<p>Teenager Simon Jeruchim learned of the Allied invasion of German-occupied France (<a href="/narrative/2899/en">D-Day</a>) on a shortwave radio. He painted a watercolor depiction of the bombing and burning of a town situated on a river. He titled the piece "Memory of June 6, 1944."</p>
<p>Simon Jeruchim was born in Paris in 1929 to Samuel and Sonia (née Szpiro), Jewish émigrés from Poland. In July 1942, Simon’s parents were able to find <a href="/narrative/7711/en">hiding places</a> for him and his siblings, but they were arrested and deported to <a href="/narrative/3673/en">Auschwitz</a> before they could themselves go into hiding.

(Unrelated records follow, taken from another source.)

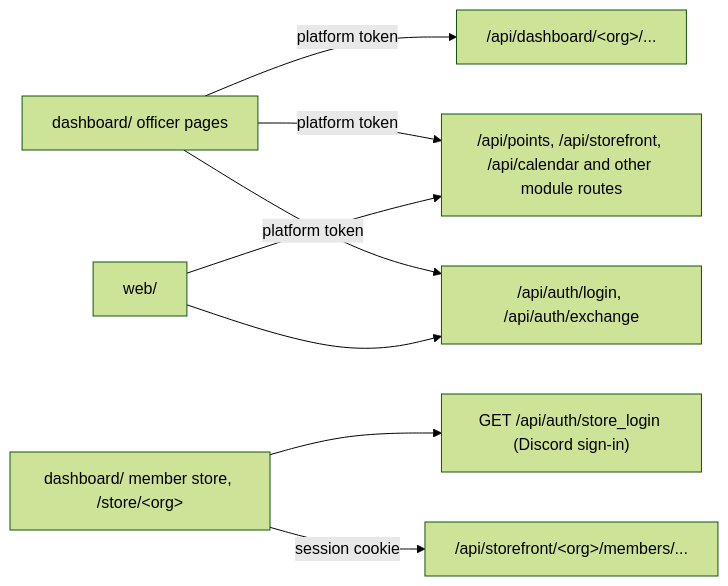
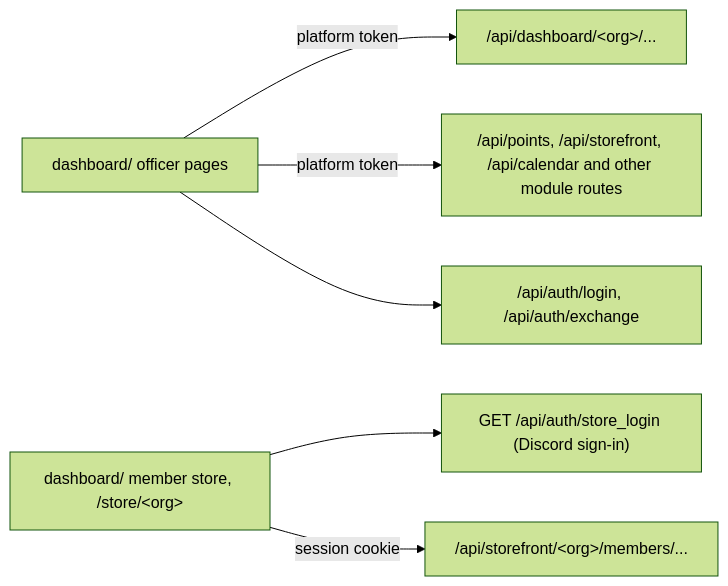
Before and after one commit to asusoda/soda-internal-api: the diagram in docs/frontends.md, drawn with Mermaid (forest theme). The commit also changed other lines of this file and 100 other files, not shown here.

````diff
--- a/docs/frontends.md
+++ b/docs/frontends.md
@@ -7,10 +7,8 @@
 ```mermaid
 flowchart LR
   officer["dashboard/ officer pages"] -->|"platform token"| dash["/api/dashboard/#lt;org#gt;/..."]
   officer -->|"platform token"| mods["/api/points, /api/storefront, /api/calendar and other module routes"]
   store["dashboard/ member store, /store/#lt;org#gt;"] --> login["GET /api/auth/store_login (Discord sign-in)"]
   store -->|"session cookie"| orders["/api/storefront/#lt;org#gt;/members/..."]
-  web["web/"] -->|"platform token"| mods
   officer --> auth["/api/auth/login, /api/auth/exchange"]
-  web --> auth
 ```
````
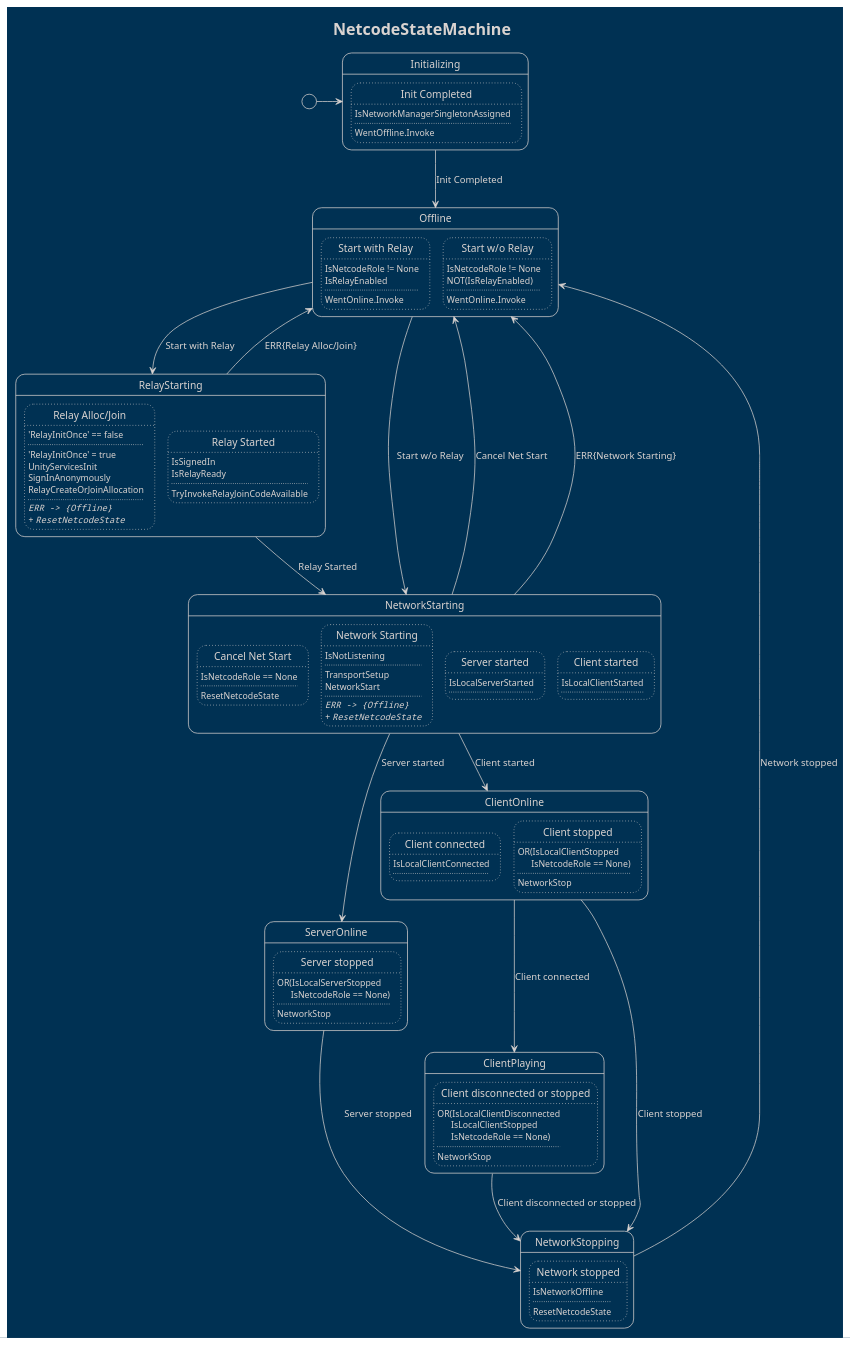
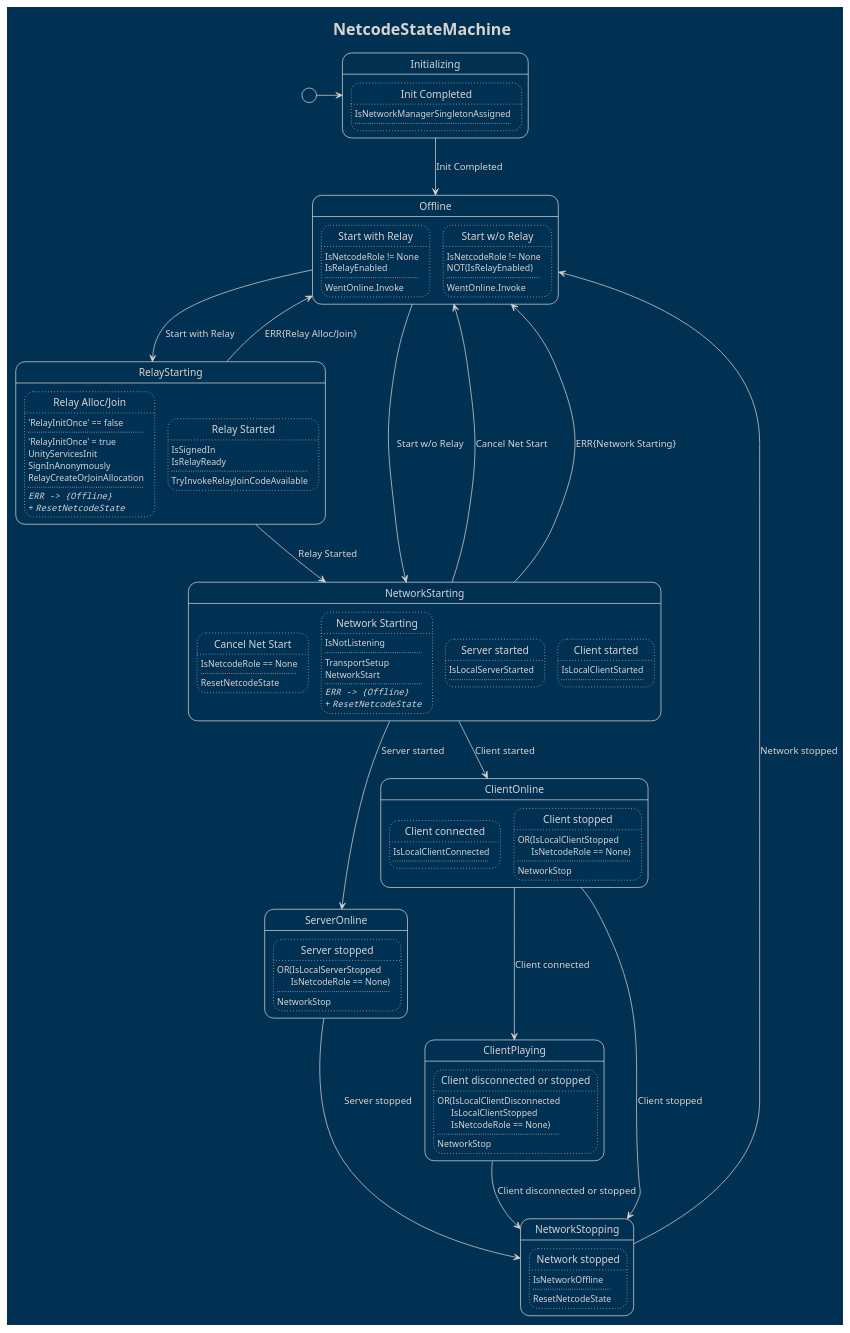
The diagram in PlantUML Diagrams/CodeSmile.MultiPal.Netcode.NetcodeState.puml (CodeSmile-0000011110110111/WriteBetterNetcode), drawn with PlantUML before and after one commit. The commit also changed 19 other files, not shown here.

```diff
--- a/PlantUML Diagrams/CodeSmile.MultiPal.Netcode.NetcodeState.puml
+++ b/PlantUML Diagrams/CodeSmile.MultiPal.Netcode.NetcodeState.puml
@@ -1,145 +1,144 @@
 @startuml
 
 !theme blueprint
 hide empty description
 
 title NetcodeStateMachine
 
 state "Initializing" as state0
 state state0 {
 	state "Init Completed" as state0_trans0
 	state state0_trans0 #line.dotted {
 		state0_trans0 : IsNetworkManagerSingletonAssigned
 		state0_trans0 : ....
-		state0_trans0 : WentOffline.Invoke
 	}
 }
 state "Offline" as state1
 state state1 {
 	state "Start with Relay" as state1_trans0
 	state state1_trans0 #line.dotted {
 		state1_trans0 : IsNetcodeRole != None
 		state1_trans0 : IsRelayEnabled
 		state1_trans0 : ....
 		state1_trans0 : WentOnline.Invoke
 	}
 	state "Start w/o Relay" as state1_trans1
 	state state1_trans1 #line.dotted {
 		state1_trans1 : IsNetcodeRole != None
 		state1_trans1 : NOT(IsRelayEnabled)
 		state1_trans1 : ....
 		state1_trans1 : WentOnline.Invoke
 	}
 }
 state "RelayStarting" as state2
 state state2 {
 	state "Relay Alloc/Join" as state2_trans0
 	state state2_trans0 #line.dotted {
 		state2_trans0 : 'RelayInitOnce' == false
 		state2_trans0 : ....
 		state2_trans0 : 'RelayInitOnce' = true
 		state2_trans0 : UnityServicesInit
 		state2_trans0 : SignInAnonymously
 		state2_trans0 : RelayCreateOrJoinAllocation
 		state2_trans0 : ....
 		state2_trans0 : ==== ""ERR -> {Offline}""
 		state2_trans0 : ==== + ""ResetNetcodeState""
 	}
 	state "Relay Started" as state2_trans1
 	state state2_trans1 #line.dotted {
 		state2_trans1 : IsSignedIn
 		state2_trans1 : IsRelayReady
 		state2_trans1 : ....
 		state2_trans1 : TryInvokeRelayJoinCodeAvailable
 	}
 }
 state "NetworkStarting" as state3
 state state3 {
 	state "Cancel Net Start" as state3_trans0
 	state state3_trans0 #line.dotted {
 		state3_trans0 : IsNetcodeRole == None
 		state3_trans0 : ....
 		state3_trans0 : ResetNetcodeState
 	}
 	state "Network Starting" as state3_trans1
 	state state3_trans1 #line.dotted {
 		state3_trans1 : IsNotListening
 		state3_trans1 : ....
 		state3_trans1 : TransportSetup
 		state3_trans1 : NetworkStart
 		state3_trans1 : ....
 		state3_trans1 : ==== ""ERR -> {Offline}""
 		state3_trans1 : ==== + ""ResetNetcodeState""
 	}
 	state "Server started" as state3_trans2
 	state state3_trans2 #line.dotted {
 		state3_trans2 : IsLocalServerStarted
 		state3_trans2 : ....
 	}
 	state "Client started" as state3_trans3
 	state state3_trans3 #line.dotted {
 		state3_trans3 : IsLocalClientStarted
 		state3_trans3 : ....
 	}
 }
 state "ServerOnline" as state4
 state state4 {
 	state "Server stopped" as state4_trans0
 	state state4_trans0 #line.dotted {
 		state4_trans0 : OR(IsLocalServerStopped\n      IsNetcodeRole == None)
 		state4_trans0 : ....
 		state4_trans0 : NetworkStop
 	}
 }
 state "ClientOnline" as state5
 state state5 {
 	state "Client connected" as state5_trans0
 	state state5_trans0 #line.dotted {
 		state5_trans0 : IsLocalClientConnected
 		state5_trans0 : ....
 	}
 	state "Client stopped" as state5_trans1
 	state state5_trans1 #line.dotted {
 		state5_trans1 : OR(IsLocalClientStopped\n      IsNetcodeRole == None)
 		state5_trans1 : ....
 		state5_trans1 : NetworkStop
 	}
 }
 state "ClientPlaying" as state6
 state state6 {
 	state "Client disconnected or stopped" as state6_trans0
 	state state6_trans0 #line.dotted {
 		state6_trans0 : OR(IsLocalClientDisconnected\n      IsLocalClientStopped\n      IsNetcodeRole == None)
 		state6_trans0 : ....
 		state6_trans0 : NetworkStop
 	}
 }
 state "NetworkStopping" as state7
 state state7 {
 	state "Network stopped" as state7_trans0
 	state state7_trans0 #line.dotted {
 		state7_trans0 : IsNetworkOffline
 		state7_trans0 : ....
 		state7_trans0 : ResetNetcodeState
 	}
 }
 
 
 [*] -> state0
 state0 --> state1 : Init Completed
 state1 --> state2 : Start with Relay
 state1 --> state3 : Start w/o Relay
 state2 --> state1 : ERR{Relay Alloc/Join}
 state2 --> state3 : Relay Started
 state3 --> state1 : Cancel Net Start
 state3 --> state1 : ERR{Network Starting}
 state3 --> state4 : Server started
 state3 --> state5 : Client started
 state4 --> state7 : Server stopped
 state5 --> state6 : Client connected
 state5 --> state7 : Client stopped
 state6 --> state7 : Client disconnected or stopped
 state7 --> state1 : Network stopped
 
 
 @enduml
```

Simon spent almost two years in Normandy. There, a schoolmaster gave him a gift consisting of watercolors and a sketchpad. Simon used them to depict various aspects of his life in Normandy</p>